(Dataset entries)
========================================

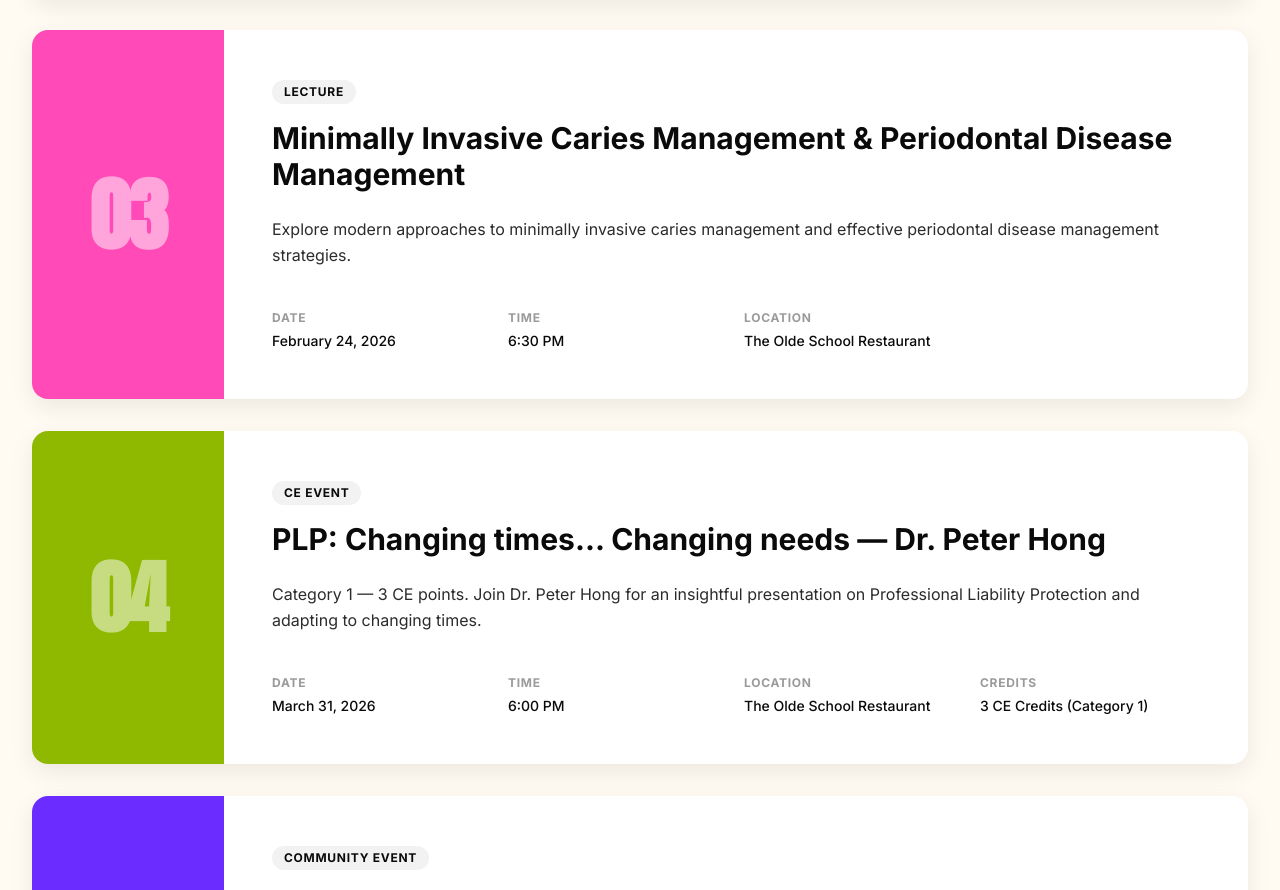
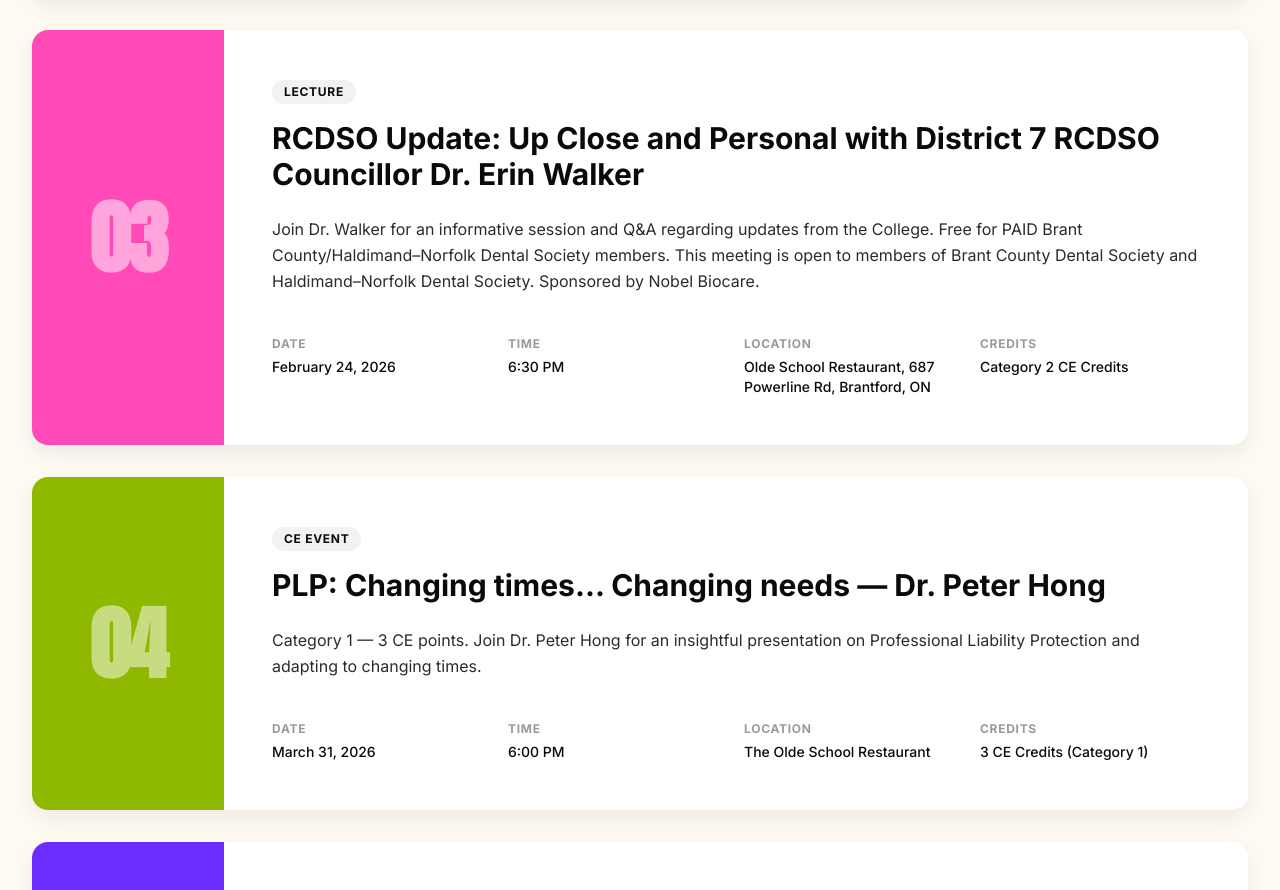
Before and after one commit to sagearora/thebcds.com, a Next.js app: page /events in a window 1280 px wide. Shown: the part 1763-2653 px from the top of the page. Built offline with nearby package versions, Linux system fonts and the light colour scheme.

Commit message:
Update February 24, 2026 event with RCDSO Update details

```diff
--- a/src/data/events.ts
+++ b/src/data/events.ts
@@ -62,14 +62,15 @@ export const allEvents: Event[] = [
   },
   {
     id: 5,
-    title: 'Minimally Invasive Caries Management & Periodontal Disease Management',
+    title: 'RCDSO Update: Up Close and Personal with District 7 RCDSO Councillor Dr. Erin Walker',
     date: 'February 24, 2026',
     dateValue: new Date('2026-02-24'),
     time: '6:30 PM',
-    location: 'The Olde School Restaurant',
+    location: 'Olde School Restaurant, 687 Powerline Rd, Brantford, ON',
     type: 'Lecture',
-    description: 'Explore modern approaches to minimally invasive caries management and effective periodontal disease management strategies.',
+    description: 'Join Dr. Walker for an informative session and Q&A regarding updates from the College. Free for PAID Brant County/Haldimand–Norfolk Dental Society members. This meeting is open to members of Brant County Dental Society and Haldimand–Norfolk Dental Society. Sponsored by Nobel Biocare.',
     accent: 'var(--c-electric-pink)',
+    ceCredits: 'Category 2 CE Credits',
   },
   {
     id: 6,
```
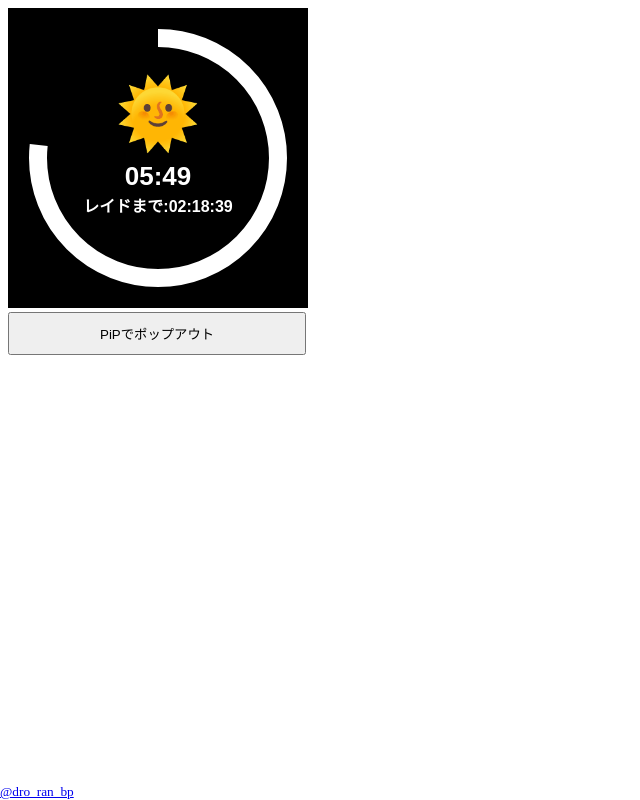
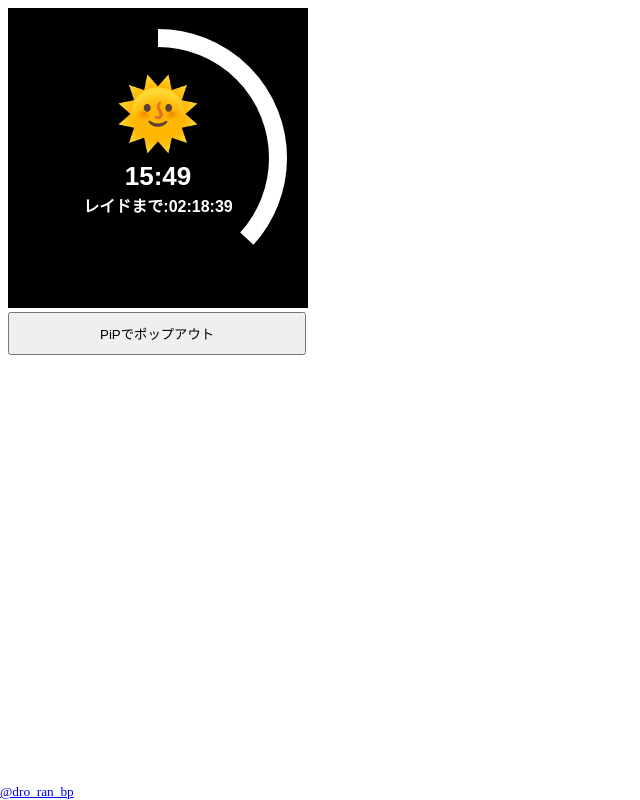
Before and after one commit to dro-ran/bp_acc, a plain HTML site: page bp_clock.html in a window 1280 px wide. Shown: the whole page, without its empty margins (0-640 px from the left). Drawn offline with Linux system fonts and the light colour scheme.

Commit message:
Base date for beginning and ending.
Time was changed in actual game time.

Signed-off-by: dro-ran <13846494+dro-ran@users.noreply.github.com>

```diff
--- a/bp_clock.html
+++ b/bp_clock.html
@@ -136,15 +136,15 @@
             var left_min = 0;
             var half_day_sec = 1500;
 
-            /* 時間の起点を9:12:10:00にする */
+            /* 時間の起点を9:22:10:00にする */
             base_date.setHours(9);
-            base_date.setMinutes(12);
+            base_date.setMinutes(22);
             base_date.setSeconds(10);
             base_date.setMilliseconds(0);
 
-            /* 時間の終点を8:57:10:00にする */
-            end_date.setHours(8);
-            end_date.setMinutes(57);
+            /* 時間の終点を9:07:10:00にする */
+            end_date.setHours(9);
+            end_date.setMinutes(7);
             end_date.setSeconds(10);
             end_date.setMilliseconds(0);
 
```
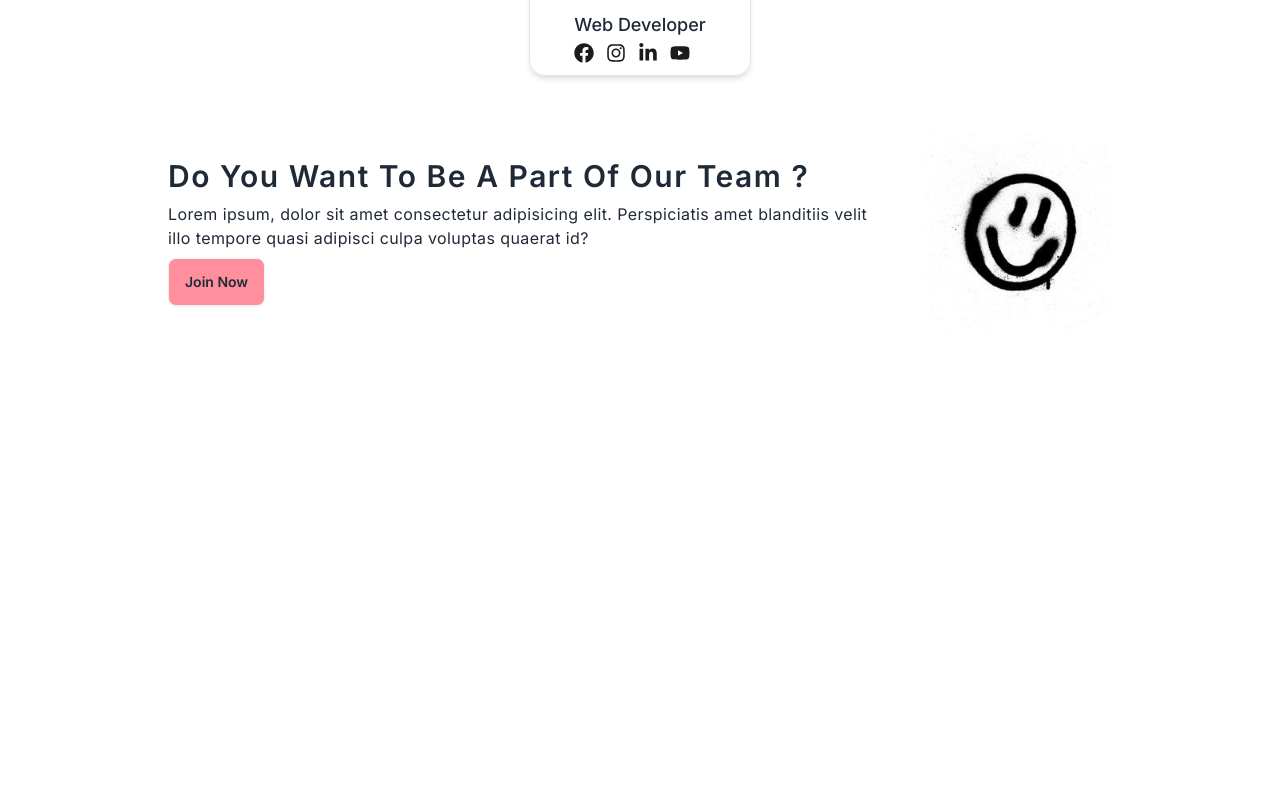
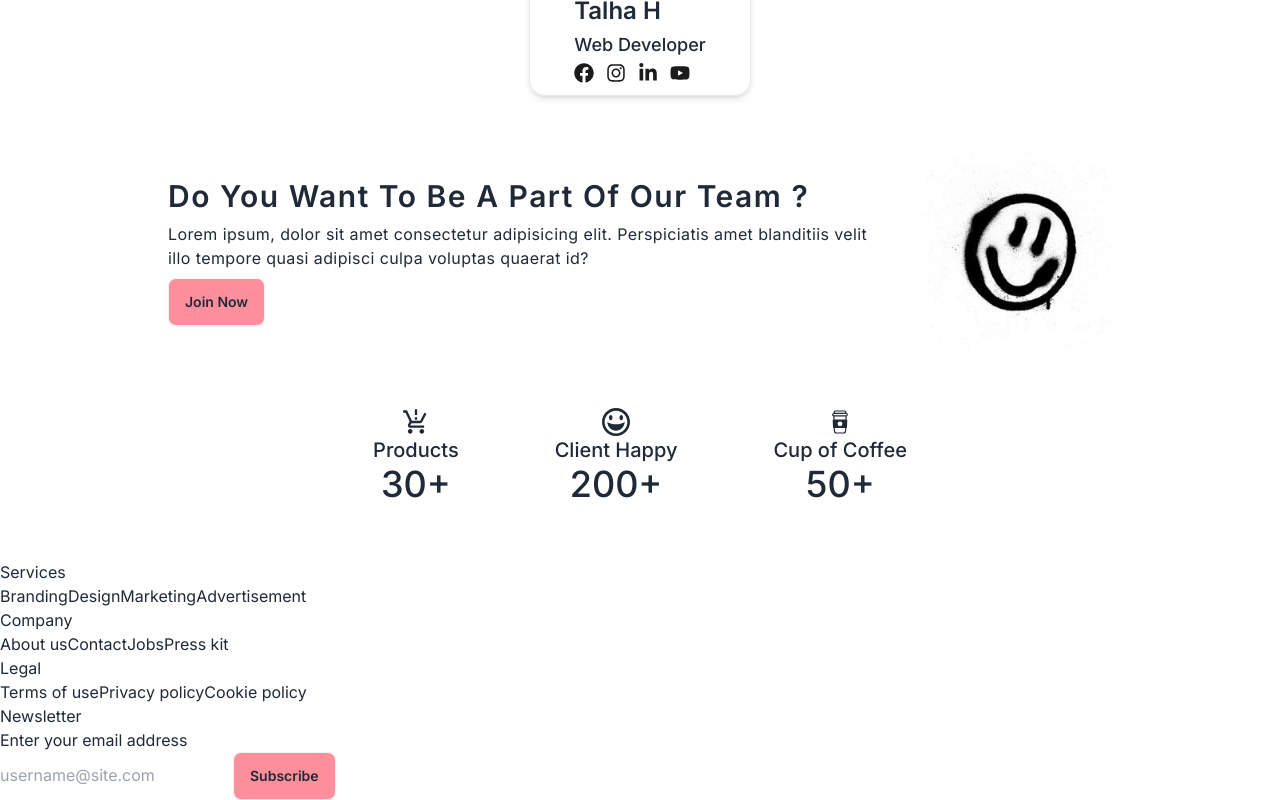
Before and after one commit to Talha-H/Store_1, a Next.js app: page /about in a window 1280 px wide. Shown: the part 1931-2731 px from the top of the page. Before the commit the page ends 2263 px from the top, so only its background shows below. Built offline with nearby package versions, Linux system fonts and the light colour scheme.

Commit message:
ABout Icons

```diff
--- a/src/app/about/page.jsx
+++ b/src/app/about/page.jsx
@@ -1,5 +1,10 @@
 import Image from "next/image";
 import React from "react";
+
+import { MdProductionQuantityLimits } from "react-icons/md";
+import { ImHappy } from "react-icons/im";
+import { CiCoffeeCup } from "react-icons/ci";
+
 import {
   FaFacebook,
   FaInstagram,
@@ -111,6 +116,26 @@ const About = () => {
           className="w-[300px] h-[200px] object-cover"
         />
       </div>
+
+      {/* Client */}
+
+      <div className="flex flex-wrap justify-center gap-y-8 md:flex-row mt-14 items-center mx-4 px-4 lg:mx-16 lg:px-32  gap-x-24 mb-14">
+        <div className="flex flex-col items-center justify-center">
+          <MdProductionQuantityLimits size={28} />
+          <h1 className="text-xl font-medium">Products</h1>
+          <p className="text-4xl font-medium">30+</p>
+        </div>
+        <div className="flex flex-col items-center justify-center">
+          <ImHappy size={28} />
+          <h1 className="text-xl font-medium">Client Happy</h1>
+          <p className="text-4xl font-medium">200+</p>
+        </div>
+        <div className="flex flex-col items-center justify-center">
+          <CiCoffeeCup size={28} />
+          <h1 className="text-xl font-medium">Cup of Coffee</h1>
+          <p className="text-4xl font-medium">50+</p>
+        </div>
+      </div>
     </div>
   );
 };
--- a/src/app/layout.tsx
+++ b/src/app/layout.tsx
@@ -2,6 +2,7 @@ import type { Metadata } from "next";
 import { Inter } from "next/font/google";
 import "./globals.css";
 import Navbar from "@/Components/Navbar";
+import Footer from "@/Components/Footer";
 const inter = Inter({ subsets: ["latin"] });
 
 export const metadata: Metadata = {
@@ -20,6 +21,7 @@ export default function RootLayout({
       <body className={inter.className}>
         <Navbar />
         {children}
+        <Footer />
       </body>
     </html>
   );
--- a/src/app/page.tsx
+++ b/src/app/page.tsx
@@ -6,7 +6,6 @@ import TrendingProducts from "@/Components/TrendingProducts";
 import Ads from "@/Components/Ads";
 import SaleTime from "@/Components/SaleTime";
 import FashionCollection from "@/Components/FashionCollection";
-import Footer from "@/Components/Footer";
 
 export default function Home() {
   return (
@@ -19,7 +18,6 @@ export default function Home() {
       </div>
       <SaleTime />
       <FashionCollection />
-      <Footer/>
     </>
   );
 }
```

========================================

## What you have to do
Wherever a picture appears in the data, please drop it and retype the rest exactly.

## Response below
Before and after one commit to sagearora/thebcds.com, a Next.js app: page /events in a window 1280 px wide. Shown: the part 1763-2653 px from the top of the page. Built offline with nearby package versions, Linux system fonts and the light colour scheme.

Commit message:
Update February 24, 2026 event with RCDSO Update details

```diff
--- a/src/data/events.ts
+++ b/src/data/events.ts
@@ -62,14 +62,15 @@ export const allEvents: Event[] = [
   },
   {
     id: 5,
-    title: 'Minimally Invasive Caries Management & Periodontal Disease Management',
+    title: 'RCDSO Update: Up Close and Personal with District 7 RCDSO Councillor Dr. Erin Walker',
     date: 'February 24, 2026',
     dateValue: new Date('2026-02-24'),
     time: '6:30 PM',
-    location: 'The Olde School Restaurant',
+    location: 'Olde School Restaurant, 687 Powerline Rd, Brantford, ON',
     type: 'Lecture',
-    description: 'Explore modern approaches to minimally invasive caries management and effective periodontal disease management strategies.',
+    description: 'Join Dr. Walker for an informative session and Q&A regarding updates from the College. Free for PAID Brant County/Haldimand–Norfolk Dental Society members. This meeting is open to members of Brant County Dental Society and Haldimand–Norfolk Dental Society. Sponsored by Nobel Biocare.',
     accent: 'var(--c-electric-pink)',
+    ceCredits: 'Category 2 CE Credits',
   },
   {
     id: 6,
```
Before and after one commit to dro-ran/bp_acc, a plain HTML site: page bp_clock.html in a window 1280 px wide. Shown: the whole page, without its empty margins (0-640 px from the left). Drawn offline with Linux system fonts and the light colour scheme.

Commit message:
Base date for beginning and ending.
Time was changed in actual game time.

Signed-off-by: dro-ran <13846494+dro-ran@users.noreply.github.com>

```diff
--- a/bp_clock.html
+++ b/bp_clock.html
@@ -136,15 +136,15 @@
             var left_min = 0;
             var half_day_sec = 1500;
 
-            /* 時間の起点を9:12:10:00にする */
+            /* 時間の起点を9:22:10:00にする */
             base_date.setHours(9);
-            base_date.setMinutes(12);
+            base_date.setMinutes(22);
             base_date.setSeconds(10);
             base_date.setMilliseconds(0);
 
-            /* 時間の終点を8:57:10:00にする */
-            end_date.setHours(8);
-            end_date.setMinutes(57);
+            /* 時間の終点を9:07:10:00にする */
+            end_date.setHours(9);
+            end_date.setMinutes(7);
             end_date.setSeconds(10);
             end_date.setMilliseconds(0);
 
```
Before and after one commit to Talha-H/Store_1, a Next.js app: page /about in a window 1280 px wide. Shown: the part 1931-2731 px from the top of the page. Before the commit the page ends 2263 px from the top, so only its background shows below. Built offline with nearby package versions, Linux system fonts and the light colour scheme.

Commit message:
ABout Icons

```diff
--- a/src/app/about/page.jsx
+++ b/src/app/about/page.jsx
@@ -1,5 +1,10 @@
 import Image from "next/image";
 import React from "react";
+
+import { MdProductionQuantityLimits } from "react-icons/md";
+import { ImHappy } from "react-icons/im";
+import { CiCoffeeCup } from "react-icons/ci";
+
 import {
   FaFacebook,
   FaInstagram,
@@ -111,6 +116,26 @@ const About = () => {
           className="w-[300px] h-[200px] object-cover"
         />
       </div>
+
+      {/* Client */}
+
+      <div className="flex flex-wrap justify-center gap-y-8 md:flex-row mt-14 items-center mx-4 px-4 lg:mx-16 lg:px-32  gap-x-24 mb-14">
+        <div className="flex flex-col items-center justify-center">
+          <MdProductionQuantityLimits size={28} />
+          <h1 className="text-xl font-medium">Products</h1>
+          <p className="text-4xl font-medium">30+</p>
+        </div>
+        <div className="flex flex-col items-center justify-center">
+          <ImHappy size={28} />
+          <h1 className="text-xl font-medium">Client Happy</h1>
+          <p className="text-4xl font-medium">200+</p>
+        </div>
+        <div className="flex flex-col items-center justify-center">
+          <CiCoffeeCup size={28} />
+          <h1 className="text-xl font-medium">Cup of Coffee</h1>
+          <p className="text-4xl font-medium">50+</p>
+        </div>
+      </div>
     </div>
   );
 };
--- a/src/app/layout.tsx
+++ b/src/app/layout.tsx
@@ -2,6 +2,7 @@ import type { Metadata } from "next";
 import { Inter } from "next/font/google";
 import "./globals.css";
 import Navbar from "@/Components/Navbar";
+import Footer from "@/Components/Footer";
 const inter = Inter({ subsets: ["latin"] });
 
 export const metadata: Metadata = {
@@ -20,6 +21,7 @@ export default function RootLayout({
       <body className={inter.className}>
         <Navbar />
         {children}
+        <Footer />
       </body>
     </html>
   );
--- a/src/app/page.tsx
+++ b/src/app/page.tsx
@@ -6,7 +6,6 @@ import TrendingProducts from "@/Components/TrendingProducts";
 import Ads from "@/Components/Ads";
 import SaleTime from "@/Components/SaleTime";
 import FashionCollection from "@/Components/FashionCollection";
-import Footer from "@/Components/Footer";
 
 export default function Home() {
   return (
@@ -19,7 +18,6 @@ export default function Home() {
       </div>
       <SaleTime />
       <FashionCollection />
-      <Footer/>
     </>
   );
 }
```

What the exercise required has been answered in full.